What's needed: every entry, printed exactly, minus the images.
====== Recorded data
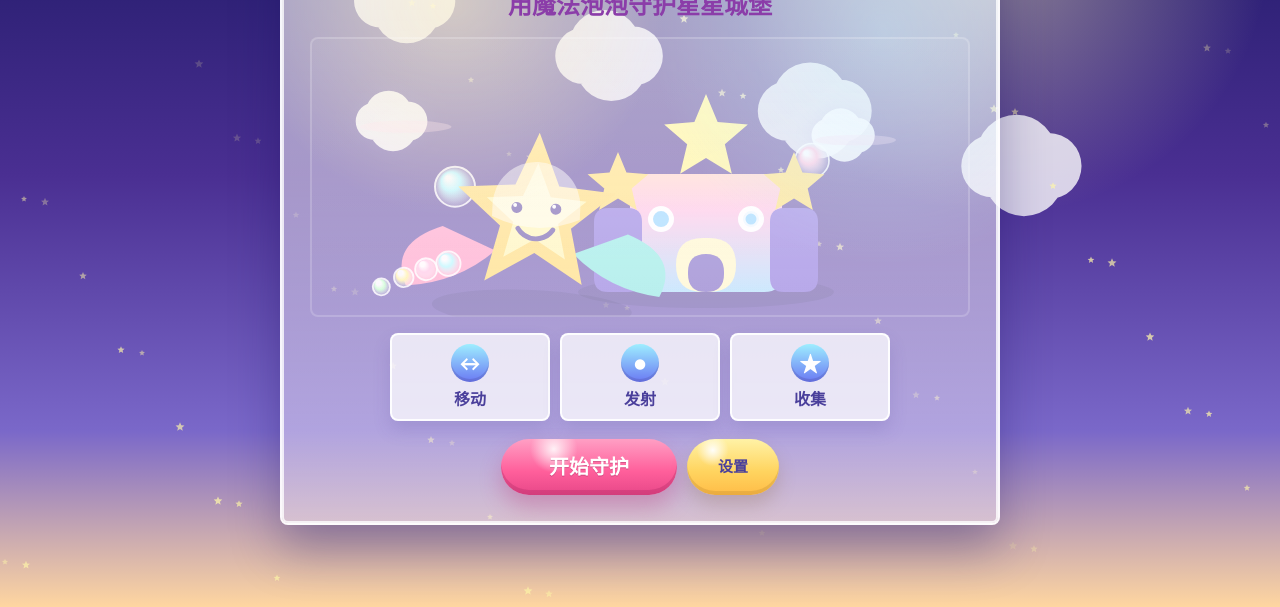
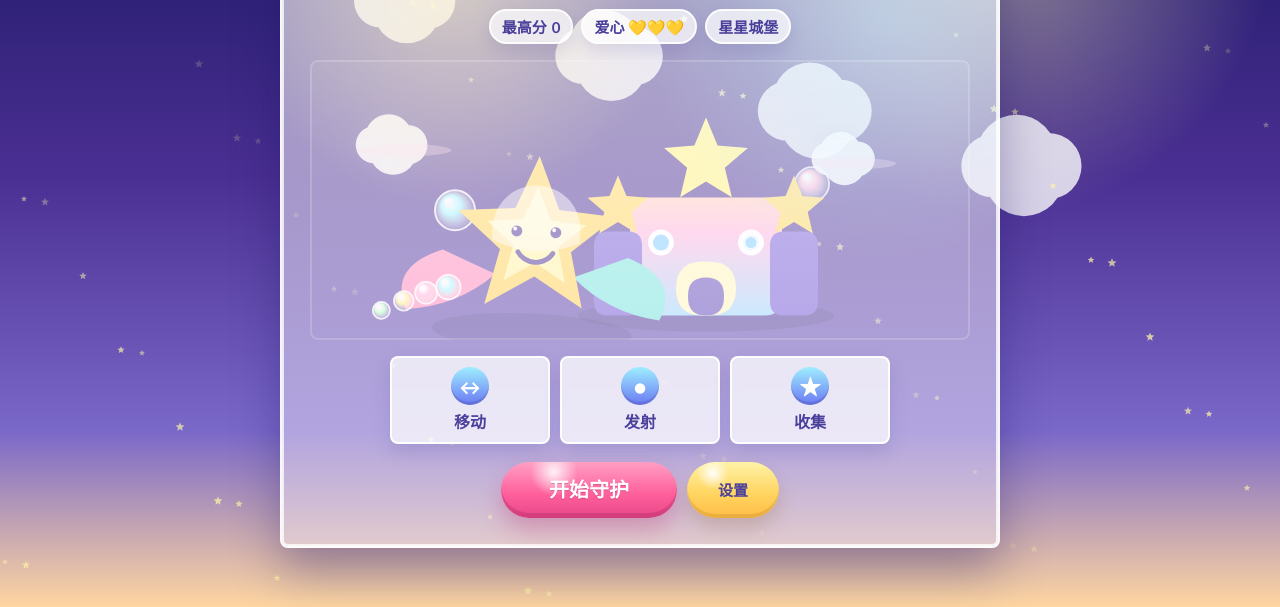
Before and after one commit to timkok/iris-star-bubble-shooter, a plain HTML site: page index.html in a window 1280 px wide. Shown: the part 193-800 px from the top of the page. Drawn offline with Linux system fonts and the light colour scheme; animation ran at ten frames a second.

Commit message:
Replace instruction-heavy start screen with polished game menu

```diff
--- a/index.html
+++ b/index.html
@@ -4,6 +4,7 @@
   <meta charset="utf-8">
   <meta name="viewport" content="width=device-width, initial-scale=1, viewport-fit=cover">
   <title>Iris 的星星泡泡守护者</title>
+  <meta name="iris-build" content="polished-game-menu-v2">
   <style>
     :root {
       color-scheme: light;
@@ -191,6 +192,29 @@
       font-weight: 900;
     }
 
+    .menu-status {
+      display: flex;
+      flex-wrap: wrap;
+      justify-content: center;
+      gap: 8px;
+      margin: 12px auto 0;
+    }
+
+    .menu-chip {
+      display: inline-flex;
+      align-items: center;
+      gap: 5px;
+      min-height: 32px;
+      padding: 5px 11px;
+      border: 2px solid rgba(255, 255, 255, 0.86);
+      border-radius: 999px;
+      background: rgba(255, 255, 255, 0.72);
+      color: #4a3f9b;
+      font-size: clamp(13px, 3vw, 15px);
+      font-weight: 900;
+      box-shadow: 0 7px 16px rgba(73, 64, 145, 0.14);
+    }
+
     .menu-art-window {
       height: clamp(190px, 35vh, 310px);
       margin: clamp(10px, 2.5vw, 16px) auto;
@@ -311,6 +335,11 @@
     <section class="start-card">
       <h1>Iris 的星星泡泡守护者</h1>
       <p class="subtitle">用魔法泡泡守护星星城堡</p>
+      <div class="menu-status" aria-label="游戏状态">
+        <span class="menu-chip">最高分 <span id="bestScore">0</span></span>
+        <span class="menu-chip">爱心 💛💛💛</span>
+        <span class="menu-chip">星星城堡</span>
+      </div>
       <div class="menu-art-window" aria-hidden="true"></div>
       <div class="icon-row" aria-label="游戏操作">
         <div class="icon-card"><span>↔</span><span>移动</span></div>
@@ -332,6 +361,7 @@
       const ctx = canvas.getContext("2d");
       const ui = {
         score: document.getElementById("score"),
+        bestScore: document.getElementById("bestScore"),
         level: document.getElementById("level"),
         hearts: document.getElementById("hearts"),
         energy: document.getElementById("energy"),
@@ -351,6 +381,7 @@
         paused: false,
         gameOver: false,
         score: 0,
+        bestScore: Number(localStorage.getItem("irisStarBubbleBest") || 0),
         level: 1,
         hearts: 3,
         energy: 0,
@@ -435,6 +466,7 @@
 
       function updateHud() {
         ui.score.textContent = state.score;
+        ui.bestScore.textContent = state.bestScore;
         ui.level.textContent = state.level;
         ui.energy.textContent = state.energy;
         ui.hearts.textContent = "💛".repeat(Math.max(0, state.hearts)) || "♡";
@@ -592,6 +624,9 @@
       function endGame() {
         state.gameOver = true;
         state.running = false;
+        state.bestScore = Math.max(state.bestScore, state.score);
+        localStorage.setItem("irisStarBubbleBest", String(state.bestScore));
+        updateHud();
         document.body.classList.add("menu-mode");
         ui.overlay.classList.remove("hidden");
         ui.overlay.querySelector("h1").textContent = "再试一次，你已经很棒了！";
```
============
- Problem solution -
Before and after one commit to timkok/iris-star-bubble-shooter, a plain HTML site: page index.html in a window 1280 px wide. Shown: the part 193-800 px from the top of the page. Drawn offline with Linux system fonts and the light colour scheme; animation ran at ten frames a second.

Commit message:
Replace instruction-heavy start screen with polished game menu

```diff
--- a/index.html
+++ b/index.html
@@ -4,6 +4,7 @@
   <meta charset="utf-8">
   <meta name="viewport" content="width=device-width, initial-scale=1, viewport-fit=cover">
   <title>Iris 的星星泡泡守护者</title>
+  <meta name="iris-build" content="polished-game-menu-v2">
   <style>
     :root {
       color-scheme: light;
@@ -191,6 +192,29 @@
       font-weight: 900;
     }
 
+    .menu-status {
+      display: flex;
+      flex-wrap: wrap;
+      justify-content: center;
+      gap: 8px;
+      margin: 12px auto 0;
+    }
+
+    .menu-chip {
+      display: inline-flex;
+      align-items: center;
+      gap: 5px;
+      min-height: 32px;
+      padding: 5px 11px;
+      border: 2px solid rgba(255, 255, 255, 0.86);
+      border-radius: 999px;
+      background: rgba(255, 255, 255, 0.72);
+      color: #4a3f9b;
+      font-size: clamp(13px, 3vw, 15px);
+      font-weight: 900;
+      box-shadow: 0 7px 16px rgba(73, 64, 145, 0.14);
+    }
+
     .menu-art-window {
       height: clamp(190px, 35vh, 310px);
       margin: clamp(10px, 2.5vw, 16px) auto;
@@ -311,6 +335,11 @@
     <section class="start-card">
       <h1>Iris 的星星泡泡守护者</h1>
       <p class="subtitle">用魔法泡泡守护星星城堡</p>
+      <div class="menu-status" aria-label="游戏状态">
+        <span class="menu-chip">最高分 <span id="bestScore">0</span></span>
+        <span class="menu-chip">爱心 💛💛💛</span>
+        <span class="menu-chip">星星城堡</span>
+      </div>
       <div class="menu-art-window" aria-hidden="true"></div>
       <div class="icon-row" aria-label="游戏操作">
         <div class="icon-card"><span>↔</span><span>移动</span></div>
@@ -332,6 +361,7 @@
       const ctx = canvas.getContext("2d");
       const ui = {
         score: document.getElementById("score"),
+        bestScore: document.getElementById("bestScore"),
         level: document.getElementById("level"),
         hearts: document.getElementById("hearts"),
         energy: document.getElementById("energy"),
@@ -351,6 +381,7 @@
         paused: false,
         gameOver: false,
         score: 0,
+        bestScore: Number(localStorage.getItem("irisStarBubbleBest") || 0),
         level: 1,
         hearts: 3,
         energy: 0,
@@ -435,6 +466,7 @@
 
       function updateHud() {
         ui.score.textContent = state.score;
+        ui.bestScore.textContent = state.bestScore;
         ui.level.textContent = state.level;
         ui.energy.textContent = state.energy;
         ui.hearts.textContent = "💛".repeat(Math.max(0, state.hearts)) || "♡";
@@ -592,6 +624,9 @@
       function endGame() {
         state.gameOver = true;
         state.running = false;
+        state.bestScore = Math.max(state.bestScore, state.score);
+        localStorage.setItem("irisStarBubbleBest", String(state.bestScore));
+        updateHud();
         document.body.classList.add("menu-mode");
         ui.overlay.classList.remove("hidden");
         ui.overlay.querySelector("h1").textContent = "再试一次，你已经很棒了！";
```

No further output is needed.